forms, or from active to passive.
• T: She is going to the post office.
• T: Make a question
• S: Is she going to the post office.
30. SAMPLE LESSON
Activity8 = Question-Answer Drill
• Then, teacher shows pictures and asks a question and
answers him/herself to show that they should answer
the questions with ‘Yes’ and ‘No’.
• T: Are you going to the football field?
• T: Yes, I’ m going to the football field.
• T: Are you going to the park? (shows the picture)
• S: Yes, I ’m going to the park.
31. SAMPLE LESSON
Activity9 = Use of Minimal Pairs
• The teacher works with pairs of words which differ
in one sound. Teacher makes a comparison
between the sounds and let the students to
perceive the difference.
32. SAMPLE LESSON
Activity10 = Complete the Dialogue
• Teacher selects some words from the dialogue,
erases them, and asks students to find the missing
33. SAMPLE LESSON
Activity11 = Grammar Game
• Teacheri ntroduces a game to practice the structure. The game is
called “ supermarket alphabet game ”.
• S1: I am going to the supermarket.
• I need a few apples.
• S2: I am going to the supermarket.
• He needs a few apples. I need a little bread.
• S3: I am going to the supermarket.
• He needs a few apples. She needs a little bread.
• I need a little cheese.
34. Summary of the Method
• The purpose of the method is to use target language
communicatively/ to communicate acquire listening
comprehension and accurate pronunciation.
• ALM is similar to Direct Method in that both shares an
• Grammar rules are explained inductively with
• Errors lead to formation of bad habits. They should
immediately be corrected by the teacher.
• Positive reinforcement helps students to develop
35. Summary of the Method
• Students acquire structure first; they will learn vocabulary
• The learning of another language should be the same as the
acquisition of native language. We do not need to memorize
the rules, we can induce the rules from examples.
• The natural order of skill acquisitionis: listening, speaking ,
reading , writing.
• Classroom interaction is teacher -directed. There is student-
student interaction in chain drills.
• Students need to overlearn the target language which
means using the language automatically with repetitions.
• All students are active in the class.
• The classroom is interested in what they are
learning, and have a lively atmosphere.
• Emphasizes sentence production, controls
• The method has been scientifically discredited.
• It is not appropriate for groups of larger than 25.
• It does not develop language competency, lack of
• May cause boredom with endless drills.
• Learners have little control over what they are learning.
• Students are unable to transfer the skills they acquired
out of classroom.
• It is better to use the method integrated into others.
• Rivers, W. 1968. Teaching Foreign Language Skills.

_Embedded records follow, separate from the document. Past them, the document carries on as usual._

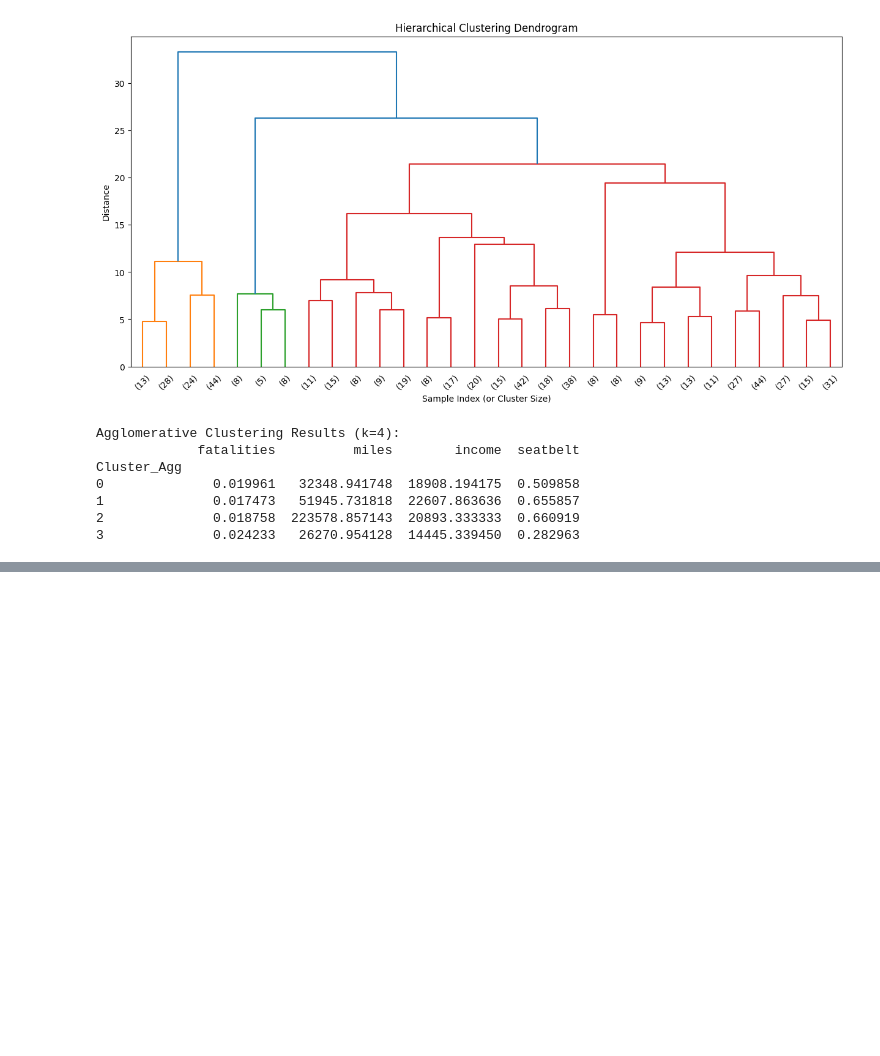
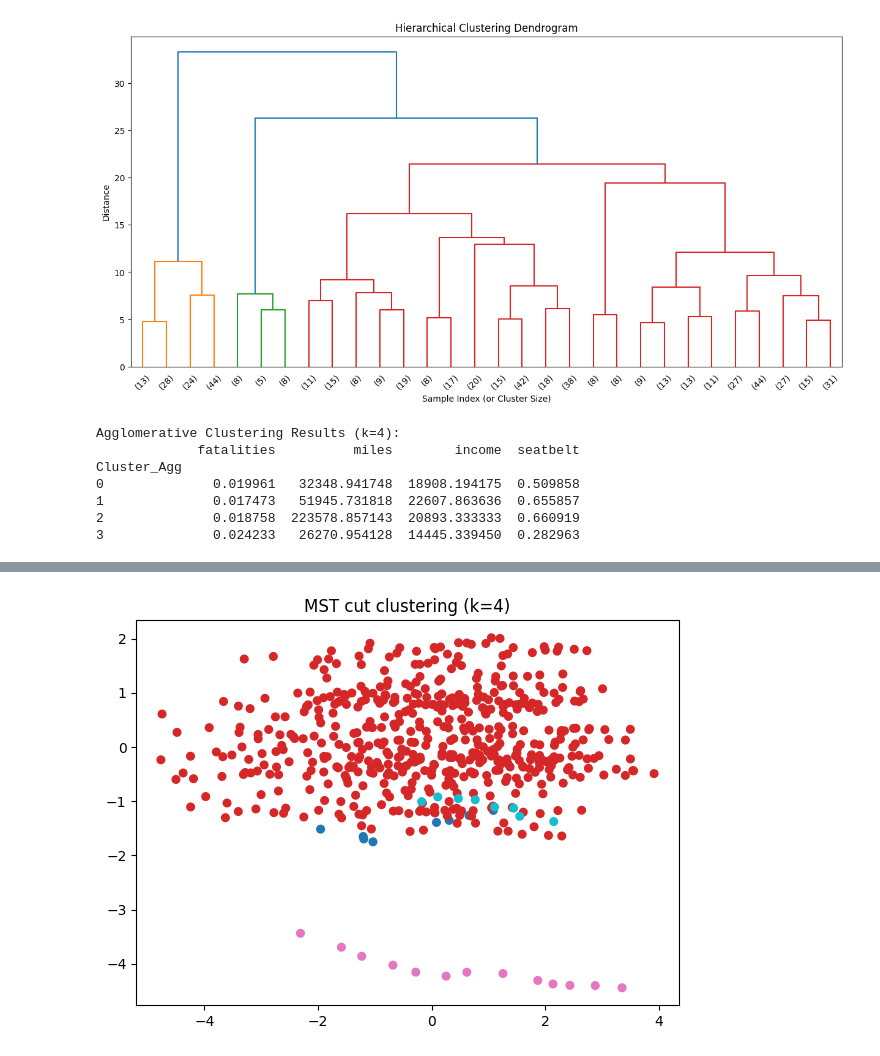
Before and after one commit to Gayatri2912/22BDS0126, a Jupyter notebook: 22bds0126.ipynb, the cells around one changed output, grey strips where cells are left out. Saved outputs shown, nothing was run; the diff lists cells and outputs as text; code cells hidden in the pictures; blank space fills up the shorter version.

```diff
--- a/22bds0126.ipynb
+++ b/22bds0126.ipynb
@@ -562,0 +617,50 @@ Cluster_Agg
+# %%
+# Minimun Spanning Tree clustering
+import numpy as np
+from scipy.spatial.distance import pdist, squareform
+import networkx as nx
+from scipy.sparse.csgraph import minimum_spanning_tree
+
+# use Xs (scaled numeric matrix) and keep indices
+Dcond = pdist(Xs, metric='euclidean')
+D = squareform(Dcond)
+
+# compute MST as sparse matrix
+mst_sparse = minimum_spanning_tree(D)
+mst = mst_sparse.toarray().astype(float)
+
+# build networkx graph for visualization
+G = nx.Graph()
+n = Xs.shape[0]
+for i in range(n):
+    G.add_node(i)
+rows, cols = np.where(mst > 0)
+for r,c in zip(rows, cols):
+    G.add_edge(r, c, weight=mst[r,c])
+
+# To get clusters: cut top (k-1) largest edges
+k = n_clusters
+edges_sorted = sorted(G.edges(data=True), key=lambda e: e[2]['weight'], reverse=True)
+Gcut = G.copy()
+# remove (k-1) largest edges
+for i_e in range(k-1):
+    u,v,_ = edges_sorted[i_e]
+    Gcut.remove_edge(u, v)
+
+# connected components are clusters
+components = list(nx.connected_components(Gcut))
+labels_mst = np.zeros(n, dtype=int)
+for i_comp, comp in enumerate(components):
+    for node in comp:
+        labels_mst[node] = i_comp
+
+# map back to original index and attach
+df.loc[X.index, 'mst_cluster'] = labels_mst
+
+# visualize clusters in PCA
+plt.figure(figsize=(7,5))
+plt.scatter(X2[:,0], X2[:,1], c=labels_mst, s=30, cmap='tab10')
+plt.title(f'MST cut clustering (k={k})')
+plt.show()
+# %% [output]
+[figure, added]
```
Also changed, not shown: parts of 19 cells of this notebook.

Chicago:
University of Chicago Press.
• Skinner, B. F. 1957. Verbal Behavior. New York: Appleton-
• Brooks, N. 1964. Language and Language Learning: Theory
and Practice (2nd edn.). New York: Harcourt Brace.
• Chastain, K. 1988. Developing Second-language Skills (3rd
edn.). Chicago: Rand McNally College Publishing.
• Finocchiaro, M. 1974. English as a Second Language: From
Theory to Practice (2nd edn.). 62–72, 168–72. New York: